By Joe Lanane • LMA Contributor
If you live beyond city limits, The Daily Yonder is probably the news source for you.
Since 2007, The Daily Yonder has provided news, commentary and analysis geared toward rural Americans. The news outlet gained a lot of industry attention four years ago when rural voters helped swing the presidential election.
“After the 2016 election, suddenly every journalist in the United States is googling ‘rural voter’ and our stuff pops up,” Editor Tim Marema said. “That was an opportunity, and we took advantage of it.”
The size of the news staff has since increased to help The Daily Yonder cover another pivotal news cycle in 2020: COVID-19. The online operation expanded its coronavirus coverage in rural communities at the same time other national news outlets focused on metro hotspots.
“It was an urban story to begin with and rural doesn’t really matter — and then all of a sudden we mattered a hell of a lot,” Marema said.
The independent outlet from The Center for Rural Strategies benefited this year from a Facebook Journalism Project COVID-19 Relief Grant to add an assistant editor and more correspondents and increase its rural coverage, especially of coronavirus cases.
“We’ve been in a place where we’re better prepared [than 2016],” said Publisher Dee Davis, who is also the president/founder of The Center for Rural Strategies. “There are times in your development when it might be nice to improve your capacity because you’re busting just to get to the next day, and then comes a time when it all starts to click together.”
Story production doubled as additional resources were made available.
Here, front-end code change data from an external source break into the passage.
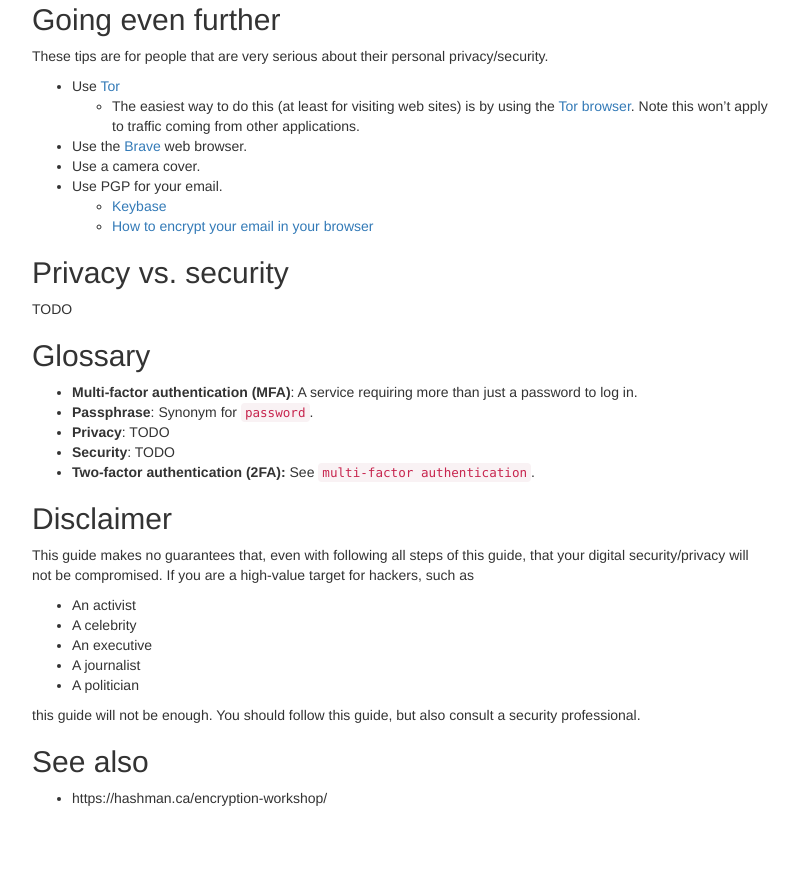
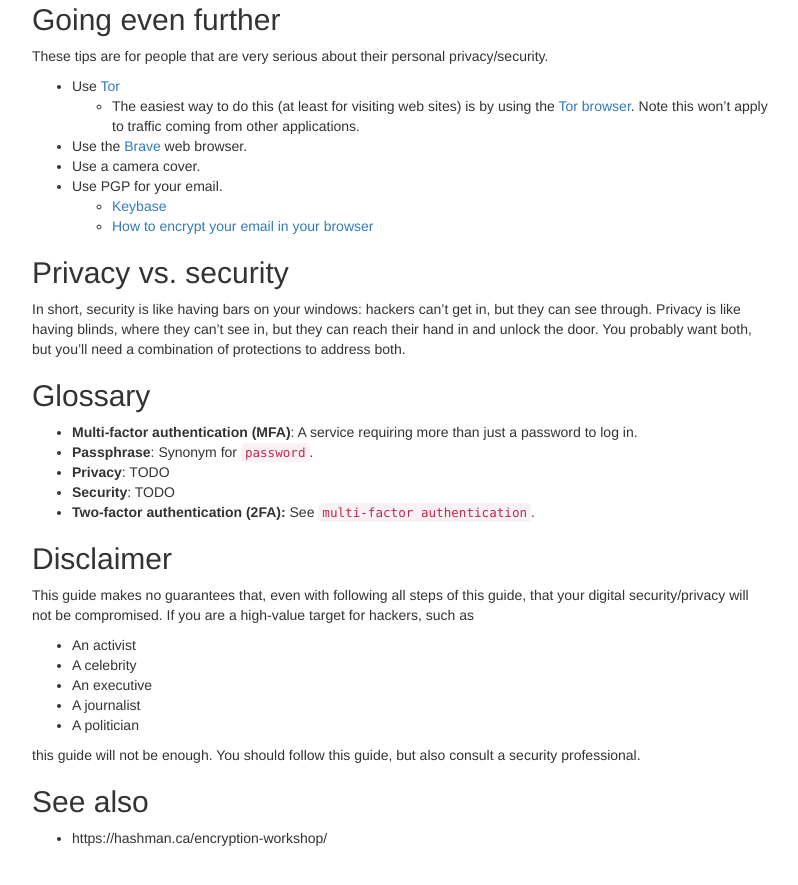
Before and after one commit to afeld/personal-security, a Jekyll site: the page built from index.md, in a window 1280 px wide and 900 px high, scrolled down 2270 px. Shown: the top 885 px of the window, without its empty margins (239-1037 px from the left). Built offline with Jekyll 4.4.1, drawn with Linux system fonts in a browser that asks for light colours; our own code applies the rules of GitHub Pages for plain Markdown files; before the commit the page ends 3130 px from its top, so only the background shows below that.

Commit message:
explain security vs privacy

```diff
--- a/index.md
+++ b/index.md
@@ -118,7 +118,7 @@ These tips are for people that are very serious about their personal privacy/sec
 
 ## Privacy vs. security
 
-TODO
+In short, security is like having bars on your windows: hackers can't get in, but they can see through. Privacy is like having blinds, where they can't see in, but they can reach their hand in and unlock the door. You probably want both, but you'll need a combination of protections to address both.
 
 ## Glossary
 
```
That money also helped The Daily Yonder increase its budget for data infographics, resulting in a weekly “Red Zone Report,” as it’s called internally, mapping rural COVID-19 case counts nationally.
“There’s a niche we’re trying to fill, and people want to see what are the rural implications of this virus,” Marema said. “Our goal is to get 2-3 stories out of that one weekly analysis.”
That coverage has helped the publication double its audience since the pandemic started, Davis said. To help monetize those new readers, The Daily Yonder expanded its weekly newsletter to twice weekly and added two more newsletter products: a roundup of rural news from other sources as well as personality-driven commentary from a regular correspondent. Open rates have stayed the same despite doubling the frequency of the weekly digest.
“Our plan is to really experiment and see which go and which don’t,” Davis said. “This is a long-range plan of which we’re just beginning to implement.”
The Daily Yonder also increased how much video content it produces, helping to lure more subscribers through social media. The news site has accumulated more than 400,000 Facebook fans and 65,000 Twitter followers. They also placed print ads in rural newspapers nationally to promote The Daily Yonder website.
“It turns out the most efficient way to reach a rural audience may be old-style print weeklies,” Marema said.
The numerous audience acquisition initiatives won’t all last long-term, Marema admits, but experimentation is part of the process.
“I don’t think ‘fail quickly’ is an old adage — it’s a way of life,” he said. “For us, it’s more like, ‘Fail before you spend all the money so you can afford to move onto something else.’”
The new audience also brings new monetization strategies. As members of the Institute for Nonprofit News, The Daily Yonder participates in the annual News Match program, which matches reader contributions for participating news organizations. Marema said that has helped him and Davis focus on individual financial support in a bigger way than ever before.
“Previously, you raise $5,000 to $10,000, and it’s a hell of a lot of work, but then that suddenly becomes $10,000 or $20,000,” he said. “We’re not an organization that likes to leave money on the table, so it’s there and we know we can go get it.”
Approximately 90 percent of all revenue still comes from grants, Davis said. The Daily Yonder is also gaining more advertisement clients because of the added audience. Additionally, merchandise could help generate additional income for the operation, although right now any swag is used as an incentive to contribute.
“We all come from a community radio background, so we know we can make more money off a $200 gift where we send someone a water bottle and a bumper sticker than if we ask someone to buy a water bottle,” Davis said. “People give [to The Daily Yonder] because they like the work we do and they want to support it.”
The Daily Yonder merchandise could be sold separately at some point, said Davis, who expects the products to be in high demand based on the strong rural-focused community that’s been united under the branding.
“So much of being rural is cultural,” Davis said. “A lot of people who live in urban areas draw a lot of their identity out of being rural, too, so it’s something that is concrete in a lot of people’s lives.”